In IWC 68, a special measure was introduced to allow special voting rights for countries that were unable to pay their contributions because of economic hardship caused by the COVID-19 pandemic. It was a circumstance that many countries suffered from. This special measure allowed countries that could not afford to pay their dues to vote. 

It was hoped that this special measure would allow countries supporting sustainable use to secure a sufficient number of votes to reject the South Atlantic Sanctuary proposal.

Not All Members Could Get To Slovenia for IWC68

However, the economic hardships of developing countries do not only affect the payment of contributions. Even if they regained their voting rights thanks to the special measures mentioned above, they were unable to secure travel expenses to send a delegation to Slovenia, where IWC 68 was held. 

Furthermore, a number of developing countries in support of sustainable use were unable to participate in IWC 68 because of time-consuming visa procedures for entry into the EU, including Slovenia. This applied even to countries that had secured travel expenses. 

We argued that this undermines the will and right of developing countries to participate in IWC decision-making, and that a vote on a controversial proposal such as the South Atlantic Sanctuary proposal should not be forced at this meeting, where they could not participate in the decision. 

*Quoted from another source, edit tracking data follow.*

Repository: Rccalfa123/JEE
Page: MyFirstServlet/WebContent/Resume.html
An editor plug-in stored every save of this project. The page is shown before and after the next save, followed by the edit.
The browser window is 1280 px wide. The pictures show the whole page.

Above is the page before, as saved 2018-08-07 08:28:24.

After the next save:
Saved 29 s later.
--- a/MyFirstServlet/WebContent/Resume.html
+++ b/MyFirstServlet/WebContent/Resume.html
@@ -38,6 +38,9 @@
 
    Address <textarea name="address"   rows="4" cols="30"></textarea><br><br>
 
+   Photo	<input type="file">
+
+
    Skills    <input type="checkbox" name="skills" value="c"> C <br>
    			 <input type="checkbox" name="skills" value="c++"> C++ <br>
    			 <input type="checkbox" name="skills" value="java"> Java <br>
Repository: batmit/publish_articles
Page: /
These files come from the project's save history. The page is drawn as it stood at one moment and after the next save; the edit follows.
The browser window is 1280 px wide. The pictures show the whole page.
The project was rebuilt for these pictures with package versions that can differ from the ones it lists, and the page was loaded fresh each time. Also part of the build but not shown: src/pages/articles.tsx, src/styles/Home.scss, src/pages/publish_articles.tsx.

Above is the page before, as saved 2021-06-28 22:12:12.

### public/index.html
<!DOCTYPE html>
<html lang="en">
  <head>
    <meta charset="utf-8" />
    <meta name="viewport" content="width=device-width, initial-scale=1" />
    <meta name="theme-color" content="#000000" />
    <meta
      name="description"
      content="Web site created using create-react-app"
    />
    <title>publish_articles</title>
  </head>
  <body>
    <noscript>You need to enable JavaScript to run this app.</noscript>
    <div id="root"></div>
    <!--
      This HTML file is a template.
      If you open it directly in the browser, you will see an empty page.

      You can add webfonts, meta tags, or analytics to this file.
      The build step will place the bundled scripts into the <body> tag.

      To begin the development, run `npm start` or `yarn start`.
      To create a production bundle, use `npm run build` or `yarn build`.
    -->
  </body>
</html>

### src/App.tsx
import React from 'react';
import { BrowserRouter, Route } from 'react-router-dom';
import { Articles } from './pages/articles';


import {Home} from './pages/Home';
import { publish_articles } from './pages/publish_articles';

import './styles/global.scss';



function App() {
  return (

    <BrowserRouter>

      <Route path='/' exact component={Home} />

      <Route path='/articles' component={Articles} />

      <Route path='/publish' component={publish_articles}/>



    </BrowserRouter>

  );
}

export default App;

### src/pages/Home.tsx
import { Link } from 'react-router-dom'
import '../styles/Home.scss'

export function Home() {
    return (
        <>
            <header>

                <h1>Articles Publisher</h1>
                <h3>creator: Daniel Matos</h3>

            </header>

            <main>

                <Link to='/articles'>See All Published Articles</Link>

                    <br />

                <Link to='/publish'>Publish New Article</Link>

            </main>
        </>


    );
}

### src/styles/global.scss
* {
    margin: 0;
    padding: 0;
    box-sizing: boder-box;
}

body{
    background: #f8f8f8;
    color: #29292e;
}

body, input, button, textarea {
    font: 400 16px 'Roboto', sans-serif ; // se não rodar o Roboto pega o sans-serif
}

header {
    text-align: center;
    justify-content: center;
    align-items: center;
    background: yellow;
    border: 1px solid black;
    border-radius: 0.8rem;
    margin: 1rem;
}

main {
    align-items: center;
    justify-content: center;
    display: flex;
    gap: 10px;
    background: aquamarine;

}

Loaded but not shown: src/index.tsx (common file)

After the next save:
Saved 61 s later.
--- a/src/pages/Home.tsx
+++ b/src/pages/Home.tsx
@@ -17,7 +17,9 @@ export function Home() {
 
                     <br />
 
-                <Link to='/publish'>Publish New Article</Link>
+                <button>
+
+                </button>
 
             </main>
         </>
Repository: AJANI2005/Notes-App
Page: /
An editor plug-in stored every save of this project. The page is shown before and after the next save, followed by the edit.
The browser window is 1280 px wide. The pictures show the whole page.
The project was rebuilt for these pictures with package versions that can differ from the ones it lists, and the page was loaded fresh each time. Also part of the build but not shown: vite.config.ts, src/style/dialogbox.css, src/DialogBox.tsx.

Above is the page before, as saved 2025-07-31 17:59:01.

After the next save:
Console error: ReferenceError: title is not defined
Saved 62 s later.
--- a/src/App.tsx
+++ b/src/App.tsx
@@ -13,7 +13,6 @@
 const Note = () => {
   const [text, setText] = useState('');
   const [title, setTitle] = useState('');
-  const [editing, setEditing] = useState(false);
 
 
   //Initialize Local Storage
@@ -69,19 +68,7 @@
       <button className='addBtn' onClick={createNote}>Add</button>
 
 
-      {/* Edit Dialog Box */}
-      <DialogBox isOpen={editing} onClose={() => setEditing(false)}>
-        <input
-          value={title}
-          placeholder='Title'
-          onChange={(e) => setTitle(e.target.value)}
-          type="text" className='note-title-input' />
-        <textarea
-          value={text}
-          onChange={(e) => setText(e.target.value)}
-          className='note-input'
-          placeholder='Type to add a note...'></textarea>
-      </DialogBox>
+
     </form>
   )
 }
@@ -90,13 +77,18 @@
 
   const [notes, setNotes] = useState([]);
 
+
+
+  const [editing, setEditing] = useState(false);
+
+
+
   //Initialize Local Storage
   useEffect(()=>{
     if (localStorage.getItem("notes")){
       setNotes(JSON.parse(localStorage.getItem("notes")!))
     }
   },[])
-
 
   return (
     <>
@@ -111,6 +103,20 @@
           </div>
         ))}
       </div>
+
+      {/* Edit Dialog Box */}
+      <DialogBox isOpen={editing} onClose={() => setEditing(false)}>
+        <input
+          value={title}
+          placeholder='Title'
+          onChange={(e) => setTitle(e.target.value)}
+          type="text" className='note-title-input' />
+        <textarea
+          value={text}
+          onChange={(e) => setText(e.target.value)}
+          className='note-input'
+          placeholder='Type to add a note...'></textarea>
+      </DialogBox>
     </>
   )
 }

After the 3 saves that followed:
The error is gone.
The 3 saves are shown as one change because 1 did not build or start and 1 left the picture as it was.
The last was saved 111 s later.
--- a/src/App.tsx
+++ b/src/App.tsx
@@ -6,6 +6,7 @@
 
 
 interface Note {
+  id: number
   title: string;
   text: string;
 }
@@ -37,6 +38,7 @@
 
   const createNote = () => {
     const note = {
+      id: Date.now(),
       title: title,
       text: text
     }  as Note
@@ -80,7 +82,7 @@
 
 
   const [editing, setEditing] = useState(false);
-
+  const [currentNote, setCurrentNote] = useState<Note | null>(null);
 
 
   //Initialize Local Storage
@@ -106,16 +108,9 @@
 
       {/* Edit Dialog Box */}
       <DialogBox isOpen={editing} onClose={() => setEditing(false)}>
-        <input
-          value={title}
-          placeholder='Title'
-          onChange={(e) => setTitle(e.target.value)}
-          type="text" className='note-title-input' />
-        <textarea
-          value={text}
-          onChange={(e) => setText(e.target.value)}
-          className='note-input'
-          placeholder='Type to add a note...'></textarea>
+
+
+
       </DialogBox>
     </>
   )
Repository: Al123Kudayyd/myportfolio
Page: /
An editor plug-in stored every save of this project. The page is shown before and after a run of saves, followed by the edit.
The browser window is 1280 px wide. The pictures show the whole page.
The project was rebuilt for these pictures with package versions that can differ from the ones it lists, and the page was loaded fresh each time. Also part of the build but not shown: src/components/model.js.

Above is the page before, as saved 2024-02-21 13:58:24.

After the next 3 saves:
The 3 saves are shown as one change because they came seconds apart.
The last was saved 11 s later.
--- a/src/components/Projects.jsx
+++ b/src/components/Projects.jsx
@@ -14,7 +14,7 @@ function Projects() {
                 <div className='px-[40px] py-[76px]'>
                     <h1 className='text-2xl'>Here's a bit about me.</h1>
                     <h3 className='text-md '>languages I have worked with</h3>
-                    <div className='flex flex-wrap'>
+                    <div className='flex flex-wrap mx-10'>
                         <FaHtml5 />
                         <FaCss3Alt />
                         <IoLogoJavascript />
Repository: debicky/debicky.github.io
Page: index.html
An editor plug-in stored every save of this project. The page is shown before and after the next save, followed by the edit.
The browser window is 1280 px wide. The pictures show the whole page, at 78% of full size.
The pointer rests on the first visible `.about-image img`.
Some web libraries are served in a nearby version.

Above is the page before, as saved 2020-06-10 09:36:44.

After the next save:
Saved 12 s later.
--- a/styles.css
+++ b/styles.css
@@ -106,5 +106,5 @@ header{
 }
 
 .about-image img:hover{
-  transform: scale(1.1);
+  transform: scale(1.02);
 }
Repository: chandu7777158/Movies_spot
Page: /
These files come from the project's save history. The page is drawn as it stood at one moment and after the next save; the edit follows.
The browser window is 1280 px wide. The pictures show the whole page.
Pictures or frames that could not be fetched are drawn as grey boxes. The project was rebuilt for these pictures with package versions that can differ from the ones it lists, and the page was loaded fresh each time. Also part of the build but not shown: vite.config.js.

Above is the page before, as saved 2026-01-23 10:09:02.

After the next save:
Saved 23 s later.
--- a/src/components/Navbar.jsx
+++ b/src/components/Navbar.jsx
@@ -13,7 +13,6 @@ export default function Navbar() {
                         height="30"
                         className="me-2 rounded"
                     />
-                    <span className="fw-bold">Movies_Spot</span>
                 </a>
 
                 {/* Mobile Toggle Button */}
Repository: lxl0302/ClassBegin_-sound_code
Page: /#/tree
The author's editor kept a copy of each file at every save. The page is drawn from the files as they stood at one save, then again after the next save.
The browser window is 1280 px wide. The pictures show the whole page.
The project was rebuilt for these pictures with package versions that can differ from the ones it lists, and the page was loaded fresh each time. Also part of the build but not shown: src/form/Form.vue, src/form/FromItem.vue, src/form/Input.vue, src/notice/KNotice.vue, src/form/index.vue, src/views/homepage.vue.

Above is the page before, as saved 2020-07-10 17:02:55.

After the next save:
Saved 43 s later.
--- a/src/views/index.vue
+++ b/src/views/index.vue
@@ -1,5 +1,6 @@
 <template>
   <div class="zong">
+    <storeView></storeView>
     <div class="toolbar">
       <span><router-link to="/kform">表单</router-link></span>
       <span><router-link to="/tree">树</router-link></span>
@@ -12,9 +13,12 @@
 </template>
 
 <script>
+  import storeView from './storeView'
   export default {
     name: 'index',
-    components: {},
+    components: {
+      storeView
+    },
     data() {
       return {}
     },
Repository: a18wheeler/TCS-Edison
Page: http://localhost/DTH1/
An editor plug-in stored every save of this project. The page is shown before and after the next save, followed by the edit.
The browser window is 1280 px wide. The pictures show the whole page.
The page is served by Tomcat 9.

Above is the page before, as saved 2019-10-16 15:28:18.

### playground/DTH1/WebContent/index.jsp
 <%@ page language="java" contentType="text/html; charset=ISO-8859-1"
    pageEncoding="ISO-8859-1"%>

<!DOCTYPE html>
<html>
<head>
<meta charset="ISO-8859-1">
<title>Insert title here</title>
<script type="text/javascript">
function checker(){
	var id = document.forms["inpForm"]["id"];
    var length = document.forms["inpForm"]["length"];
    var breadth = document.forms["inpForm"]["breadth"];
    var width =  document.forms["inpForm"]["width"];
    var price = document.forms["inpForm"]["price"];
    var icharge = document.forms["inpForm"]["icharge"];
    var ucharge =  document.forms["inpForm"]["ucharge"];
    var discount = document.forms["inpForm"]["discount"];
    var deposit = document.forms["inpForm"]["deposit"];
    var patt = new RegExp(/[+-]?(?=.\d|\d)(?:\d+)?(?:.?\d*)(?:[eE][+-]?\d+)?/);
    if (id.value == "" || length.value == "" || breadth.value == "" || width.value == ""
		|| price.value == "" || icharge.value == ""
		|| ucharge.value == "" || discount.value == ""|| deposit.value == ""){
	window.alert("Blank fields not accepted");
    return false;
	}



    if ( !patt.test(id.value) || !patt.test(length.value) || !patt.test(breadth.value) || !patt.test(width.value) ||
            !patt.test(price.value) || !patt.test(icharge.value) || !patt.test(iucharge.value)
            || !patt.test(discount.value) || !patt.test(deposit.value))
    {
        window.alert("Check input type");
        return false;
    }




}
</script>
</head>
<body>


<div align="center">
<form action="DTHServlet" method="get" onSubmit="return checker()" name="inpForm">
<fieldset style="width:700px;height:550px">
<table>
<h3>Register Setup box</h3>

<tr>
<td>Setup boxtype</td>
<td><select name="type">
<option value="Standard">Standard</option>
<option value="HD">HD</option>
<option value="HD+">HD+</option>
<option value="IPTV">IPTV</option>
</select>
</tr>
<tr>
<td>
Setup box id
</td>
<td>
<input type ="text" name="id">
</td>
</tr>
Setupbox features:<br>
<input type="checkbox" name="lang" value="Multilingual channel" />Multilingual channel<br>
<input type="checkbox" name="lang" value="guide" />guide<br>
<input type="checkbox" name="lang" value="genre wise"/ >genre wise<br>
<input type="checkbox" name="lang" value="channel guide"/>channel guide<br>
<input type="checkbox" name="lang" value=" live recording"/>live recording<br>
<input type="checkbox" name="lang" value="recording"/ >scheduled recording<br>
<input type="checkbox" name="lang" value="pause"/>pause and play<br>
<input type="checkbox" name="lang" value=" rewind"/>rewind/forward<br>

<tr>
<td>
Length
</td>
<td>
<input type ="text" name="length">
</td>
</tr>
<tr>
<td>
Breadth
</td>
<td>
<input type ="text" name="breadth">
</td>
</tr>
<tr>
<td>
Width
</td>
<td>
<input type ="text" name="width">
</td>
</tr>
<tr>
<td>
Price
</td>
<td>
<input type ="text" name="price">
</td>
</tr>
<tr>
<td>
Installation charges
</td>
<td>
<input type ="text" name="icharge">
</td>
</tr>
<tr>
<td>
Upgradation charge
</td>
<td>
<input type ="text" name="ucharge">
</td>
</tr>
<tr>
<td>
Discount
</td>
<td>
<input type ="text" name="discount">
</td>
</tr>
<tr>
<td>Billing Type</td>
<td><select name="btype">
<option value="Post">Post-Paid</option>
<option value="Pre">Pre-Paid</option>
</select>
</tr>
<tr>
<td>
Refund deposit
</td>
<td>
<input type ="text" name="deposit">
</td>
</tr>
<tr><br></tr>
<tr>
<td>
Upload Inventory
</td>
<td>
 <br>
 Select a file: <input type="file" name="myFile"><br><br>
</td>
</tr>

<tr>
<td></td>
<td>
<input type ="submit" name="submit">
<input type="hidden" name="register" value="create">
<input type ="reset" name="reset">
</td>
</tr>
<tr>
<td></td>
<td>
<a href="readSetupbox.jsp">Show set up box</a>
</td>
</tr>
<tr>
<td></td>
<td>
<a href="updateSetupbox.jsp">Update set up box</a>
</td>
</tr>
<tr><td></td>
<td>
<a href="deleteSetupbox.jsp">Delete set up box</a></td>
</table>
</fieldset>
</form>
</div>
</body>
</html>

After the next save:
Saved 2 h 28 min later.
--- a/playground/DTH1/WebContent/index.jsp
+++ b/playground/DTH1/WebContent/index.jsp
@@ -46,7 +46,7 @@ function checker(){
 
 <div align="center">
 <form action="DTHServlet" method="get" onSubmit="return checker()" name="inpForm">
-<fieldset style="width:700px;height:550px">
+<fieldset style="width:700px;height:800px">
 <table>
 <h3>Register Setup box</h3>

However South American countries were eager to call for a vote. For a decision to be made, a quorum must be present. Therefore, if the pro-sustainable use countries do not participate in the meeting, a quorum will not be met. 


Indeed, after consultation, the pro-sustainable use countries decided not to participate in the meeting if a vote was to be taken.As a result, the vote did not take place and the South Atlantic Sanctuary proposal was not adopted.

Attendees at IWC68 (© Institute of Cetacean Research)

(You can read the rest of this article on Whaling Today. In it you can find deeper and unique insights into Japanese whaling culture, whale conservation efforts and sustainable whaling.)

Continues in Part 4: 'Sustainable Use' is the Next Challenge


This article is published in cooperation with the Institute of Cetacean Research in Japan. Let us hear your thoughts in our comments section

Author: Joji Morishita, PhD

Professor, Tokyo University of Marine Science and Technology

Our Partners